Records from a dataset:
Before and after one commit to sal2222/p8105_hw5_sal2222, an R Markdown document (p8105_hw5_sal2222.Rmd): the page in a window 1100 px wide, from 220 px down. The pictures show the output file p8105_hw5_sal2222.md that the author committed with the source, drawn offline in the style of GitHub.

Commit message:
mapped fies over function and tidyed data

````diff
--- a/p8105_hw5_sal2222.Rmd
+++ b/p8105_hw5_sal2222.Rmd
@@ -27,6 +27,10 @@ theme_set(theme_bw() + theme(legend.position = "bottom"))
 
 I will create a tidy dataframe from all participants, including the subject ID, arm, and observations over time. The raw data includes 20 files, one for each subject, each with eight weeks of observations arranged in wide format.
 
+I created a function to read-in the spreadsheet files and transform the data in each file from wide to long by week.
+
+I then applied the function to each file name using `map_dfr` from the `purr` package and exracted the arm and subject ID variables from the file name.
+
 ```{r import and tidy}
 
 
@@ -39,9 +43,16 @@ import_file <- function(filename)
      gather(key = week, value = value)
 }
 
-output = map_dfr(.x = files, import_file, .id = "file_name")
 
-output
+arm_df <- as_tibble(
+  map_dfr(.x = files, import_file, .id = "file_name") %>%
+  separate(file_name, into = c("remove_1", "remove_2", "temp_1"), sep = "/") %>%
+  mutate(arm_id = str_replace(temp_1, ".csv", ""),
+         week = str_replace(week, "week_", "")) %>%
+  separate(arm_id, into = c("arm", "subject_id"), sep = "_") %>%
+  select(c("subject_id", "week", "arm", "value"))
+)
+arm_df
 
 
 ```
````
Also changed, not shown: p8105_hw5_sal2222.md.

Goal of the exercise: Output the records in full, exactly.

Written answer:
Before and after one commit to sal2222/p8105_hw5_sal2222, an R Markdown document (p8105_hw5_sal2222.Rmd): the page in a window 1100 px wide, from 220 px down. The pictures show the output file p8105_hw5_sal2222.md that the author committed with the source, drawn offline in the style of GitHub.

Commit message:
mapped fies over function and tidyed data

````diff
--- a/p8105_hw5_sal2222.Rmd
+++ b/p8105_hw5_sal2222.Rmd
@@ -27,6 +27,10 @@ theme_set(theme_bw() + theme(legend.position = "bottom"))
 
 I will create a tidy dataframe from all participants, including the subject ID, arm, and observations over time. The raw data includes 20 files, one for each subject, each with eight weeks of observations arranged in wide format.
 
+I created a function to read-in the spreadsheet files and transform the data in each file from wide to long by week.
+
+I then applied the function to each file name using `map_dfr` from the `purr` package and exracted the arm and subject ID variables from the file name.
+
 ```{r import and tidy}
 
 
@@ -39,9 +43,16 @@ import_file <- function(filename)
      gather(key = week, value = value)
 }
 
-output = map_dfr(.x = files, import_file, .id = "file_name")
 
-output
+arm_df <- as_tibble(
+  map_dfr(.x = files, import_file, .id = "file_name") %>%
+  separate(file_name, into = c("remove_1", "remove_2", "temp_1"), sep = "/") %>%
+  mutate(arm_id = str_replace(temp_1, ".csv", ""),
+         week = str_replace(week, "week_", "")) %>%
+  separate(arm_id, into = c("arm", "subject_id"), sep = "_") %>%
+  select(c("subject_id", "week", "arm", "value"))
+)
+arm_df
 
 
 ```
````
Also changed, not shown: p8105_hw5_sal2222.md.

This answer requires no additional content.